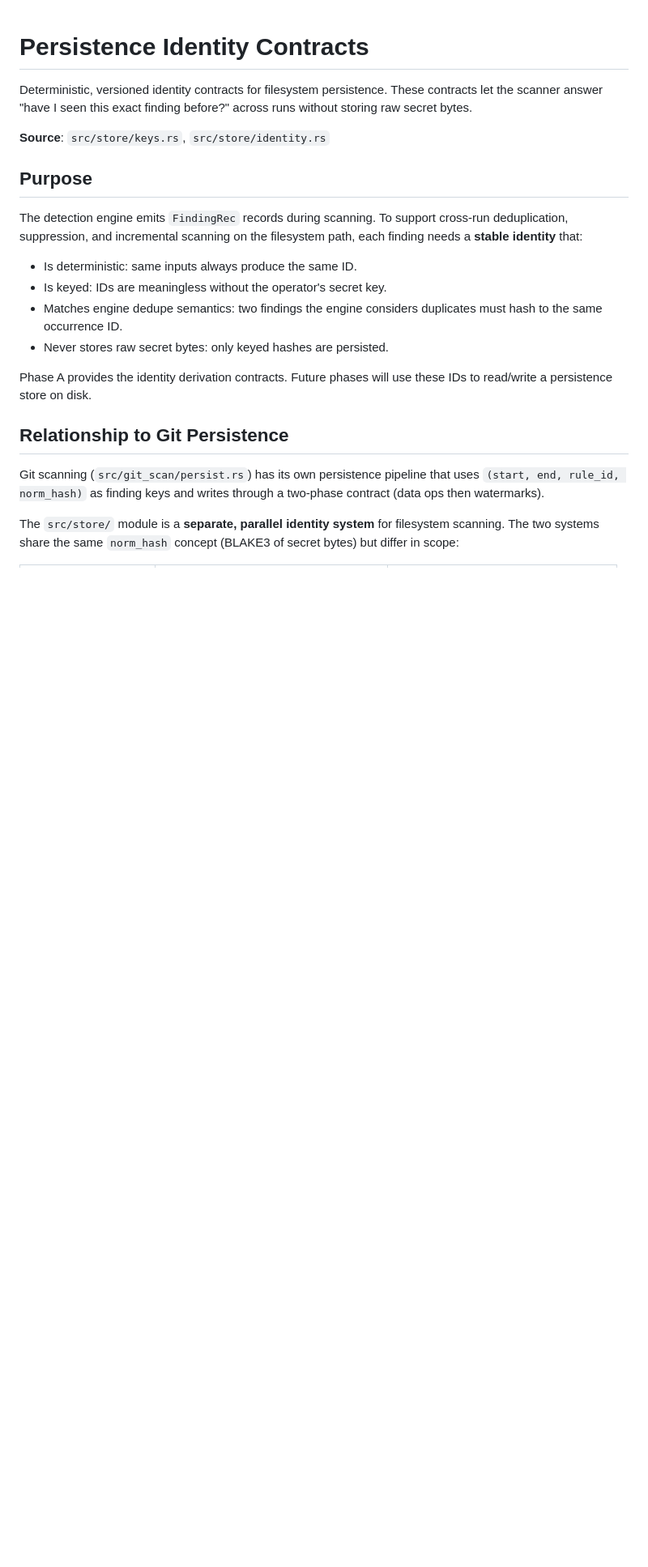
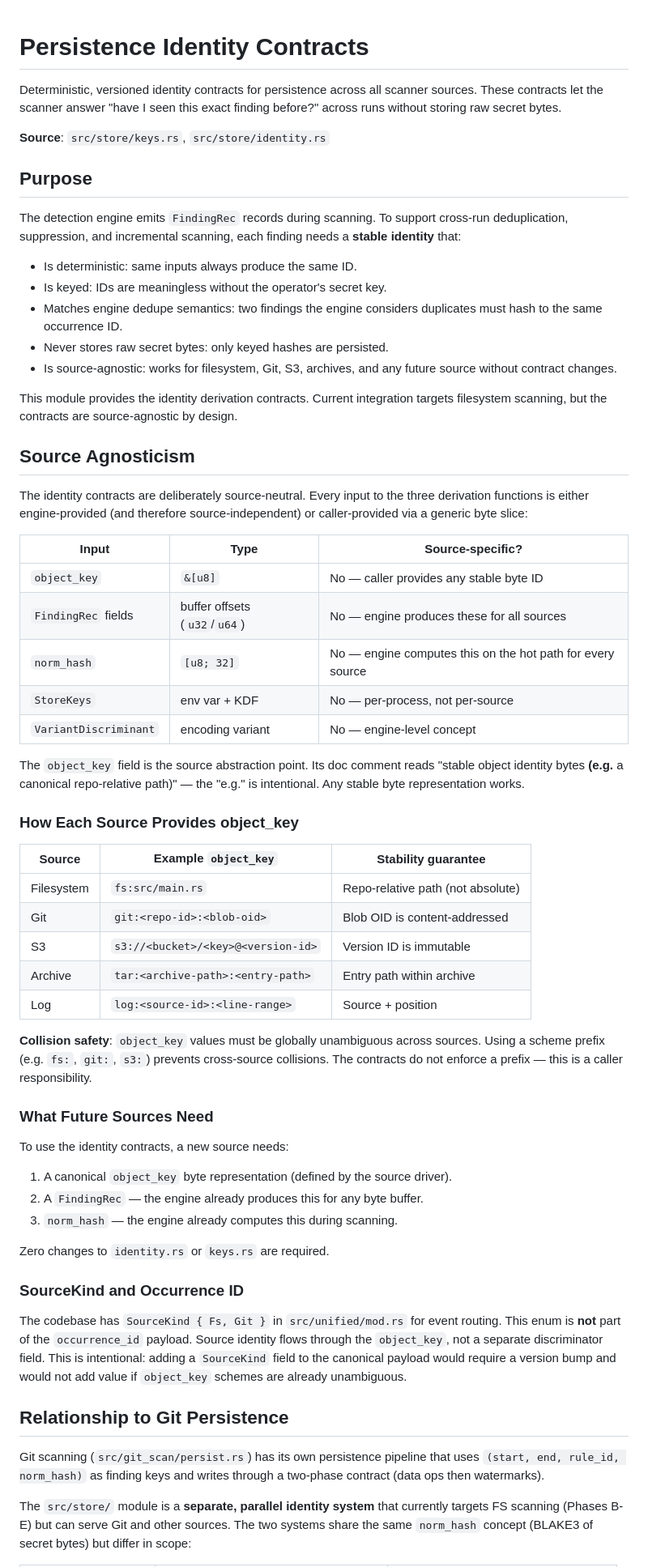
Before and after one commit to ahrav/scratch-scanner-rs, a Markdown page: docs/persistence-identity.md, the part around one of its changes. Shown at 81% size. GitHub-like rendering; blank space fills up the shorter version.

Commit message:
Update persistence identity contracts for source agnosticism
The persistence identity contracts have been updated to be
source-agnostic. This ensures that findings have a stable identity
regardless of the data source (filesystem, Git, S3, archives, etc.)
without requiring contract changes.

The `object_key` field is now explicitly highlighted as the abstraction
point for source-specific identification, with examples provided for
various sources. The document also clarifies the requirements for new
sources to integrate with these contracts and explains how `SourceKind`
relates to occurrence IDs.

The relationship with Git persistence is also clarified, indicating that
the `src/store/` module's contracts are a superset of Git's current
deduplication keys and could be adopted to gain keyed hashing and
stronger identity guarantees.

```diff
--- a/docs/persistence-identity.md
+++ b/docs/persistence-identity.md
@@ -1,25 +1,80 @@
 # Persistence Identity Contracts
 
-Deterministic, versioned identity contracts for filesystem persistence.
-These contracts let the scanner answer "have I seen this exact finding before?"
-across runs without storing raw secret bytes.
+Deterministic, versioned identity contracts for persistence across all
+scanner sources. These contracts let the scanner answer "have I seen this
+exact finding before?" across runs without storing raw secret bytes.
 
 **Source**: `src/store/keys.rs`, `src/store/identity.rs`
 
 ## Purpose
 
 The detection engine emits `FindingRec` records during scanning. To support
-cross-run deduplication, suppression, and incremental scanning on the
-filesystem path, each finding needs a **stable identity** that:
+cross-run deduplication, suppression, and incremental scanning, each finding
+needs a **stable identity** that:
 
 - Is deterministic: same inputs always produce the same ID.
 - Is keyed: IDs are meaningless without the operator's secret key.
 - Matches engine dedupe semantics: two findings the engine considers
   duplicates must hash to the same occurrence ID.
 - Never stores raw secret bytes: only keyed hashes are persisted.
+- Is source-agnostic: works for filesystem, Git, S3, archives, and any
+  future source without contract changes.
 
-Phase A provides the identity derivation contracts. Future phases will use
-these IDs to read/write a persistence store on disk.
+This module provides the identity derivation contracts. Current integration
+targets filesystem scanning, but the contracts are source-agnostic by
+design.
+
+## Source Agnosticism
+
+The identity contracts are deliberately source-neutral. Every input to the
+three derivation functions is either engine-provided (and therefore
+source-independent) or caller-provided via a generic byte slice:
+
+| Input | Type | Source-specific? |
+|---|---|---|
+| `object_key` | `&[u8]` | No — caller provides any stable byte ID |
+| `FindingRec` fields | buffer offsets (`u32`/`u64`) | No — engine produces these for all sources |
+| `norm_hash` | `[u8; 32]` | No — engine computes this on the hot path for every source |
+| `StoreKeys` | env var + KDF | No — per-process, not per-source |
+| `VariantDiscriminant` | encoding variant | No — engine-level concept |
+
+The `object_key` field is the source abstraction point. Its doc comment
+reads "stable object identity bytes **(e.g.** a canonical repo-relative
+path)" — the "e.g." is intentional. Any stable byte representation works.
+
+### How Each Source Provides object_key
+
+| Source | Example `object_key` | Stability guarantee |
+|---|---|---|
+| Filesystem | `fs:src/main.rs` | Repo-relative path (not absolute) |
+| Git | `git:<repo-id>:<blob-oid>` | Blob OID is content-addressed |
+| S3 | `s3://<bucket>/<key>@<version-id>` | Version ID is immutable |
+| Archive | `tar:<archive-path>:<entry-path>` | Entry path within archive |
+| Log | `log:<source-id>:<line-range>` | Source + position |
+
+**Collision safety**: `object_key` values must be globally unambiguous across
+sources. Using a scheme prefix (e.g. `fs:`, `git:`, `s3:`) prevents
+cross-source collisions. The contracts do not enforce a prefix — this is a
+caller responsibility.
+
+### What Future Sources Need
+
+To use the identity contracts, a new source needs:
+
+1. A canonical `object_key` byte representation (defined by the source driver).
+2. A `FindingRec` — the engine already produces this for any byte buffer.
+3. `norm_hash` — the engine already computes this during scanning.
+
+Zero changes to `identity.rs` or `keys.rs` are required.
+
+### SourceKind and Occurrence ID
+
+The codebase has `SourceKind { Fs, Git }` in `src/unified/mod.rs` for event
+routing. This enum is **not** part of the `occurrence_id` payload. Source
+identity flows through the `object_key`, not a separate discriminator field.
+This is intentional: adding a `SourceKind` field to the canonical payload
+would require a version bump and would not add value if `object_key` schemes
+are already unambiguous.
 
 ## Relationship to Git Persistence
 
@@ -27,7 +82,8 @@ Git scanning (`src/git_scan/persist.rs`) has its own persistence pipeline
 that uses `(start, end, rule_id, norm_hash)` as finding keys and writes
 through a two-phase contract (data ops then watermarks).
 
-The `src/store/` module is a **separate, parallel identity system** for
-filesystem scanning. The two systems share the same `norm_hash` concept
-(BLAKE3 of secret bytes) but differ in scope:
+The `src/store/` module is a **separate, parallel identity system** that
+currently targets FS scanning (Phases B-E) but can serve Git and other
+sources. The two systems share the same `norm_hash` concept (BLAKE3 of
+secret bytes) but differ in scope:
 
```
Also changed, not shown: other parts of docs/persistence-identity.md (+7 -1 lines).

-=-=-

### Your assignment
Output each entry verbatim; none of the pictures should be included.

### Answer box
Before and after one commit to ahrav/scratch-scanner-rs, a Markdown page: docs/persistence-identity.md, the part around one of its changes. Shown at 81% size. GitHub-like rendering; blank space fills up the shorter version.

Commit message:
Update persistence identity contracts for source agnosticism
The persistence identity contracts have been updated to be
source-agnostic. This ensures that findings have a stable identity
regardless of the data source (filesystem, Git, S3, archives, etc.)
without requiring contract changes.

The `object_key` field is now explicitly highlighted as the abstraction
point for source-specific identification, with examples provided for
various sources. The document also clarifies the requirements for new
sources to integrate with these contracts and explains how `SourceKind`
relates to occurrence IDs.

The relationship with Git persistence is also clarified, indicating that
the `src/store/` module's contracts are a superset of Git's current
deduplication keys and could be adopted to gain keyed hashing and
stronger identity guarantees.

```diff
--- a/docs/persistence-identity.md
+++ b/docs/persistence-identity.md
@@ -1,25 +1,80 @@
 # Persistence Identity Contracts
 
-Deterministic, versioned identity contracts for filesystem persistence.
-These contracts let the scanner answer "have I seen this exact finding before?"
-across runs without storing raw secret bytes.
+Deterministic, versioned identity contracts for persistence across all
+scanner sources. These contracts let the scanner answer "have I seen this
+exact finding before?" across runs without storing raw secret bytes.
 
 **Source**: `src/store/keys.rs`, `src/store/identity.rs`
 
 ## Purpose
 
 The detection engine emits `FindingRec` records during scanning. To support
-cross-run deduplication, suppression, and incremental scanning on the
-filesystem path, each finding needs a **stable identity** that:
+cross-run deduplication, suppression, and incremental scanning, each finding
+needs a **stable identity** that:
 
 - Is deterministic: same inputs always produce the same ID.
 - Is keyed: IDs are meaningless without the operator's secret key.
 - Matches engine dedupe semantics: two findings the engine considers
   duplicates must hash to the same occurrence ID.
 - Never stores raw secret bytes: only keyed hashes are persisted.
+- Is source-agnostic: works for filesystem, Git, S3, archives, and any
+  future source without contract changes.
 
-Phase A provides the identity derivation contracts. Future phases will use
-these IDs to read/write a persistence store on disk.
+This module provides the identity derivation contracts. Current integration
+targets filesystem scanning, but the contracts are source-agnostic by
+design.
+
+## Source Agnosticism
+
+The identity contracts are deliberately source-neutral. Every input to the
+three derivation functions is either engine-provided (and therefore
+source-independent) or caller-provided via a generic byte slice:
+
+| Input | Type | Source-specific? |
+|---|---|---|
+| `object_key` | `&[u8]` | No — caller provides any stable byte ID |
+| `FindingRec` fields | buffer offsets (`u32`/`u64`) | No — engine produces these for all sources |
+| `norm_hash` | `[u8; 32]` | No — engine computes this on the hot path for every source |
+| `StoreKeys` | env var + KDF | No — per-process, not per-source |
+| `VariantDiscriminant` | encoding variant | No — engine-level concept |
+
+The `object_key` field is the source abstraction point. Its doc comment
+reads "stable object identity bytes **(e.g.** a canonical repo-relative
+path)" — the "e.g." is intentional. Any stable byte representation works.
+
+### How Each Source Provides object_key
+
+| Source | Example `object_key` | Stability guarantee |
+|---|---|---|
+| Filesystem | `fs:src/main.rs` | Repo-relative path (not absolute) |
+| Git | `git:<repo-id>:<blob-oid>` | Blob OID is content-addressed |
+| S3 | `s3://<bucket>/<key>@<version-id>` | Version ID is immutable |
+| Archive | `tar:<archive-path>:<entry-path>` | Entry path within archive |
+| Log | `log:<source-id>:<line-range>` | Source + position |
+
+**Collision safety**: `object_key` values must be globally unambiguous across
+sources. Using a scheme prefix (e.g. `fs:`, `git:`, `s3:`) prevents
+cross-source collisions. The contracts do not enforce a prefix — this is a
+caller responsibility.
+
+### What Future Sources Need
+
+To use the identity contracts, a new source needs:
+
+1. A canonical `object_key` byte representation (defined by the source driver).
+2. A `FindingRec` — the engine already produces this for any byte buffer.
+3. `norm_hash` — the engine already computes this during scanning.
+
+Zero changes to `identity.rs` or `keys.rs` are required.
+
+### SourceKind and Occurrence ID
+
+The codebase has `SourceKind { Fs, Git }` in `src/unified/mod.rs` for event
+routing. This enum is **not** part of the `occurrence_id` payload. Source
+identity flows through the `object_key`, not a separate discriminator field.
+This is intentional: adding a `SourceKind` field to the canonical payload
+would require a version bump and would not add value if `object_key` schemes
+are already unambiguous.
 
 ## Relationship to Git Persistence
 
@@ -27,7 +82,8 @@ Git scanning (`src/git_scan/persist.rs`) has its own persistence pipeline
 that uses `(start, end, rule_id, norm_hash)` as finding keys and writes
 through a two-phase contract (data ops then watermarks).
 
-The `src/store/` module is a **separate, parallel identity system** for
-filesystem scanning. The two systems share the same `norm_hash` concept
-(BLAKE3 of secret bytes) but differ in scope:
+The `src/store/` module is a **separate, parallel identity system** that
+currently targets FS scanning (Phases B-E) but can serve Git and other
+sources. The two systems share the same `norm_hash` concept (BLAKE3 of
+secret bytes) but differ in scope:
 
```
Also changed, not shown: other parts of docs/persistence-identity.md (+7 -1 lines).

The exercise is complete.